The word ‘college’ is a wonderful descriptor of who we are and who we aspire to be here at Aquinas. That we all describe ourselves as ‘Aquinians’ provides us with some collective identity, and that’s important for us. But to be able also to describe ourselves also as ‘collegians’, that captures something of our purpose and our character, why this place exists.
The etymology of ‘college’ takes us back to two Latin words: col, meaning ‘together’ or ‘with’, and legere, meaning ‘to read’. To read together.
‘Read’ is a word that is traditionally associated with university study. In former times, in places such as England, one would go away to ‘read for’ a degree. The first sense of this word, therefore, has to do with scholarship. That is what we are primarily about here, of course. We are all involved in higher learning. We want to do that with confidence and effect.

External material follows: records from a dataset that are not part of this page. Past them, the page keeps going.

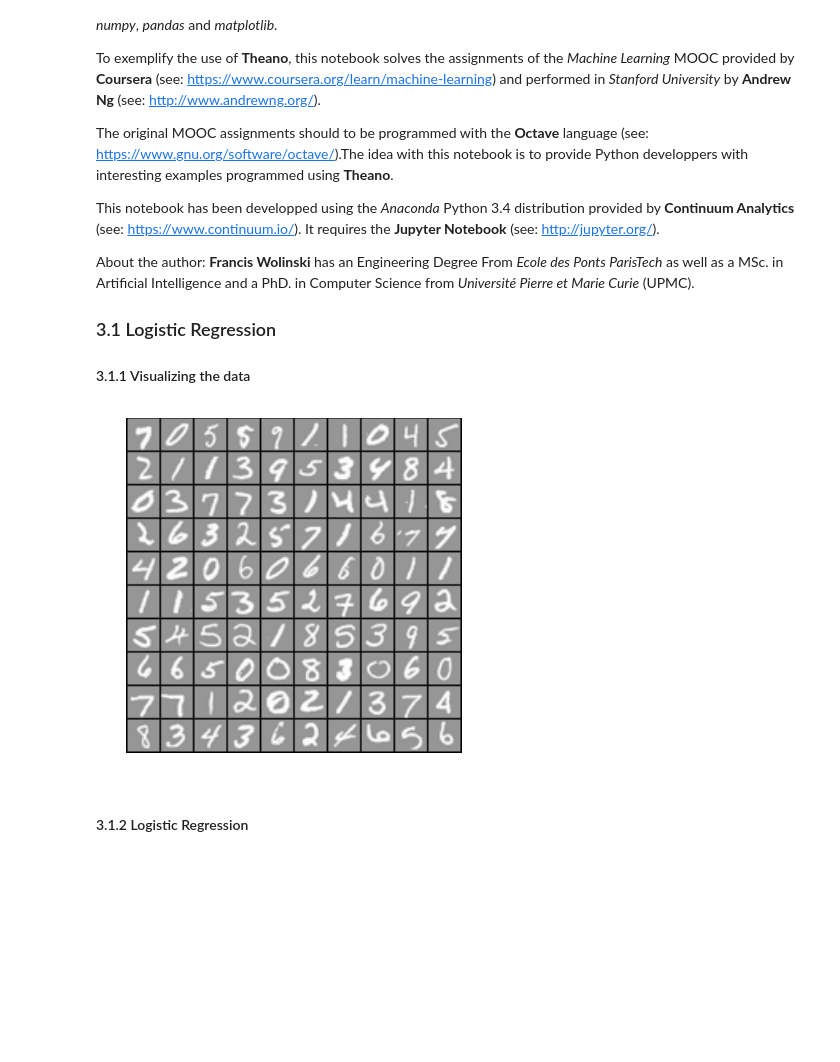
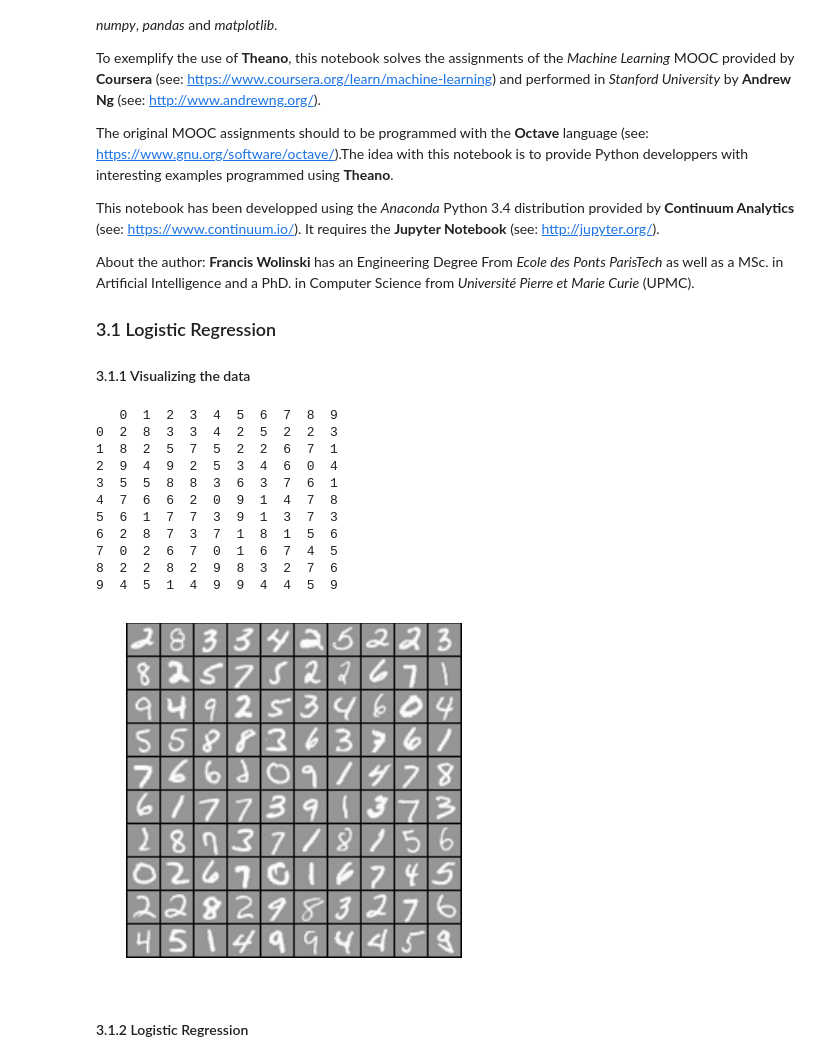
Before and after one commit to fran6w/Theano, a Jupyter notebook: 3. theano multi-class classification.ipynb, the cells around one changed output. Cells and saved outputs as stored; diff of their text form; code cells hidden in the pictures; blank space fills up the shorter version.

```diff
--- a/3. theano multi-class classification.ipynb
+++ b/3. theano multi-class classification.ipynb
@@ -27,8 +27,9 @@ sel = X[np.random.permutation(m)[0:100],:] # 100 random digits
 # %%
 %matplotlib inline
+import pandas as pnd
 import matplotlib.pyplot as plt
 
-def display_data(X):
+def display_data(X, Y):
     example_width = int(np.sqrt(X.shape[1]))
 
     # Compute rows, cols
@@ -65,10 +66,28 @@ def display_data(X):
     plt.figure(figsize=(8,6))
     plt.axis('off')
     plt.imshow(display_array.T, cmap="Greys_r")
+
+    df = pnd.DataFrame(Y.reshape((display_rows, display_cols)).T)
+    df = df.replace(10,0) # 0 is mapped to 10 in Y
+    print(df)
-# %%
-display_data(sel)
-# %% [output]
-[figure, removed]
+# %%
+rnd = np.random.permutation(m)[0:100]
+sel = X[rnd,:] # 100 random digits
+res = Y[rnd]
+display_data(sel, res)
+# %% [output]
+   0  1  2  3  4  5  6  7  8  9
+0  2  8  3  3  4  2  5  2  2  3
+1  8  2  5  7  5  2  2  6  7  1
+2  9  4  9  2  5  3  4  6  0  4
+3  5  5  8  8  3  6  3  7  6  1
+4  7  6  6  2  0  9  1  4  7  8
+5  6  1  7  7  3  9  1  3  7  3
+6  2  8  7  3  7  1  8  1  5  6
+7  0  2  6  7  0  1  6  7  4  5
+8  2  2  8  2  9  8  3  2  7  6
+9  4  5  1  4  9  9  4  4  5  9
+[figure, added]
 # %% [markdown]
 #### 3.1.2 Logistic Regression
 # %%
```
Also changed, not shown: parts of 7 cells of this notebook, 5 other files.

There are other ways, however, in which we can use the verb ‘read’. We can read a map. In sport, it is helpful if we can read the play. A farmer needs to read what the weather is likely to do. A specialist doctor may be required to read some medical test results. Over half a century ago the then Pope, John XXIII, urged the Church ‘to read the signs of the times’. Enormous change occurred as a result. More than 1700 years ago, a north African by the name of Augustine of Hippo, who had been leading a fairly shallow and hedonistic lifestyle, heard the call to ‘take up and read’. He picked up St Paul’s Letter to the Romans, and it changed his life. And his life changed the world. ‘To read’ in each of these senses is to delve more deeply into what is happening – to be alert, to reflect, to ponder, to question, to interpret, to evaluate, to consider options, and ultimately to choose what is right and best.

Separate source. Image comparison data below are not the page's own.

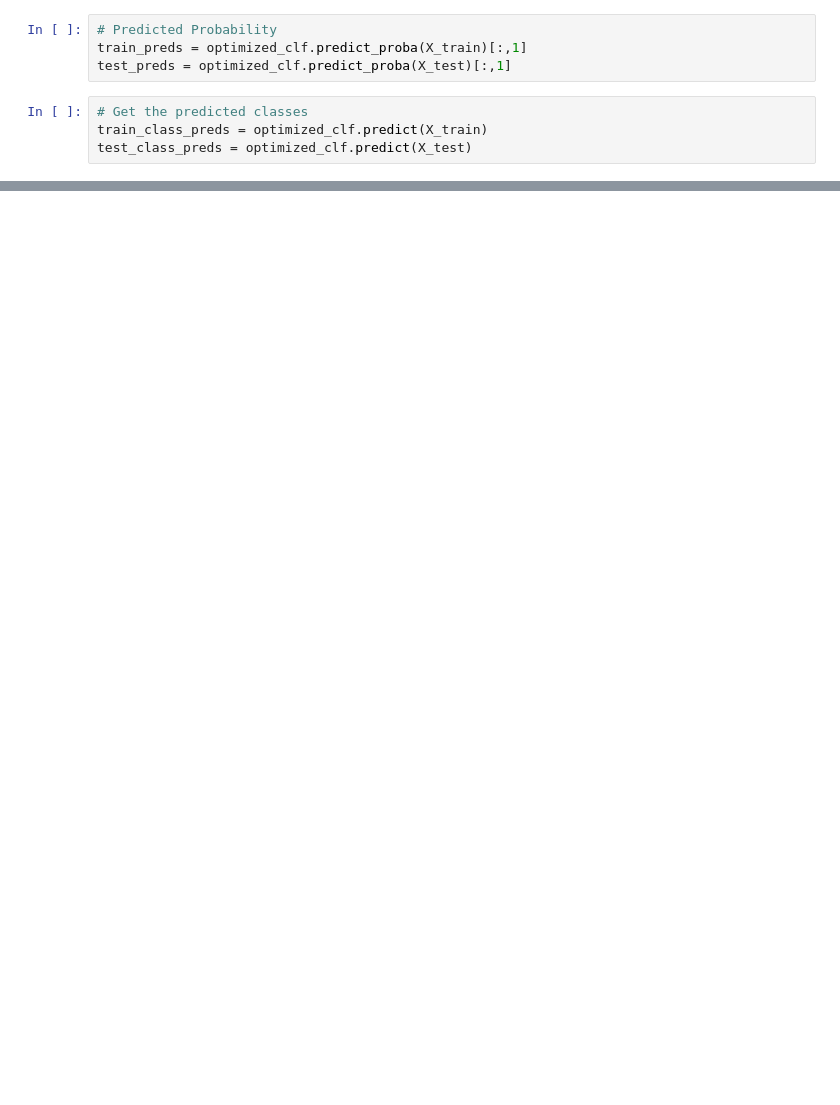
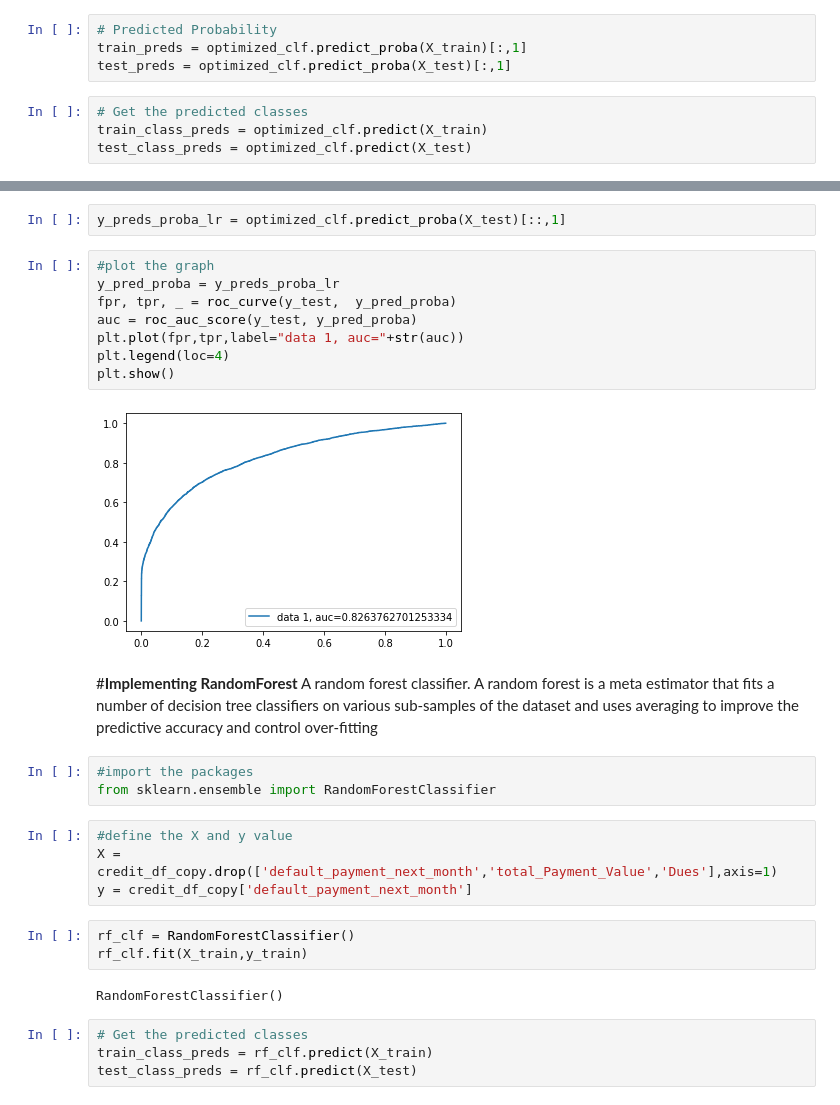
Before and after one commit to deepika1905/Credit-Card-Default-Prediction, a Jupyter notebook: Deepika_Yadav_Credit_Card_Default_Prediction_Capstone_Project.ipynb, the cells around one changed output, grey strips where cells are left out. Drawn from its saved outputs; the diff is of its cells as text; blank space fills up the shorter version.

```diff
--- a/Deepika_Yadav_Credit_Card_Default_Prediction_Capstone_Project.ipynb
+++ b/Deepika_Yadav_Credit_Card_Default_Prediction_Capstone_Project.ipynb
@@ -1064,0 +1162,31 @@ test_class_preds = optimized_clf.predict(X_test)
+# %%
+y_preds_proba_lr = optimized_clf.predict_proba(X_test)[::,1]
+# %%
+#plot the graph
+y_pred_proba = y_preds_proba_lr
+fpr, tpr, _ = roc_curve(y_test,  y_pred_proba)
+auc = roc_auc_score(y_test, y_pred_proba)
+plt.plot(fpr,tpr,label="data 1, auc="+str(auc))
+plt.legend(loc=4)
+plt.show()
+# %% [output]
+[figure, added]
+# %% [markdown]
+#**Implementing RandomForest**
+A random forest classifier. A random forest is a meta estimator that fits a number of decision tree classifiers on various sub-samples of the dataset and uses averaging to improve the predictive accuracy and control over-fitting
+# %%
+#import the packages
+from sklearn.ensemble import RandomForestClassifier
+# %%
+#define the X and y value
+X = credit_df_copy.drop(['default_payment_next_month','total_Payment_Value','Dues'],axis=1)
+y = credit_df_copy['default_payment_next_month']
+# %%
+rf_clf = RandomForestClassifier()
+rf_clf.fit(X_train,y_train)
+# %% [output]
+RandomForestClassifier()
+# %%
+# Get the predicted classes
+train_class_preds = rf_clf.predict(X_train)
+test_class_preds = rf_clf.predict(X_test)
```
Also changed, not shown: parts of 126 cells of this notebook.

It is to such deeper reading that each of us is invited in 2018. It is an opportunity to read the directions of our lives and our world. It carries the challenge to go beyond the immediate and the apparent, to discern what could be. It challenges us to look at direction: where are things headed? Such reading will always be most effectively done when we use the three lenses of faith, of hope, and of love. They give us clarity of sight and depth of understanding.
It will also be most effective when it is done with other people, with fellow-readers. It is they who can support us when we are weighed down, who can bring us out of ourselves when we are too self-absorbed, who can widen our horizons when we are blinkered, to can care for us when we are hurt, who can look out for us when we wander, who can challenge us when we may be in error, who can encourage us when we lose heart, who can bring us joy and friendship and the sense of belonging which we all need. This is the collegiate experience that Aquinas offers.

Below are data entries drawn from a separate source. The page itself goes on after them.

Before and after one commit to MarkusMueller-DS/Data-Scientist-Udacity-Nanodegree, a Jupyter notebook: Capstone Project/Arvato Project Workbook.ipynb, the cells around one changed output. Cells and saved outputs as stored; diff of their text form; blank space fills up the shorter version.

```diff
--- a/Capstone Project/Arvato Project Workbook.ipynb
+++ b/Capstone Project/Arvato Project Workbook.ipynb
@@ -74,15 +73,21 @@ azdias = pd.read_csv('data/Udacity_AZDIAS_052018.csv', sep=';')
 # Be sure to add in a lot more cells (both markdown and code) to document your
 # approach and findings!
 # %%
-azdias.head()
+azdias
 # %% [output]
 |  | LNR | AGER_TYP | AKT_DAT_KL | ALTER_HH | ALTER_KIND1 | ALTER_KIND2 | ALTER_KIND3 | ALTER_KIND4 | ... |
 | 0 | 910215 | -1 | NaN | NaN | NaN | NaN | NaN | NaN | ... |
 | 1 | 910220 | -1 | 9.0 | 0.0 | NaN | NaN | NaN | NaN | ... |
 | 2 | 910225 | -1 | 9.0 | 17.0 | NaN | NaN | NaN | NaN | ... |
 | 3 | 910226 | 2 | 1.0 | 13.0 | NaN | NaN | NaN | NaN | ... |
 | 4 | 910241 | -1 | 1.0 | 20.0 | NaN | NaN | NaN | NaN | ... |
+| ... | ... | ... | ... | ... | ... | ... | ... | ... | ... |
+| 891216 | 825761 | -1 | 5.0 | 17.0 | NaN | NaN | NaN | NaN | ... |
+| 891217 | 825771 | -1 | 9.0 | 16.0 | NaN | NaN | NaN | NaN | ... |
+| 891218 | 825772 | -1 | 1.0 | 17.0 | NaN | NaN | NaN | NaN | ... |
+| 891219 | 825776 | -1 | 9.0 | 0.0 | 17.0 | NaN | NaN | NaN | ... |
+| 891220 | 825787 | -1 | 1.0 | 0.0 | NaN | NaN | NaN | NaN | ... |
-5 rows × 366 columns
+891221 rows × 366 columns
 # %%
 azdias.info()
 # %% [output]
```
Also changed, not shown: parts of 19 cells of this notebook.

The strength of Aquinas is sourced in our shared building of a genuine ‘college’ – readers together. I pray for every blessing on each member of the College for the year ahead of us.
Lucere et ardere
Brother Michael Green FMS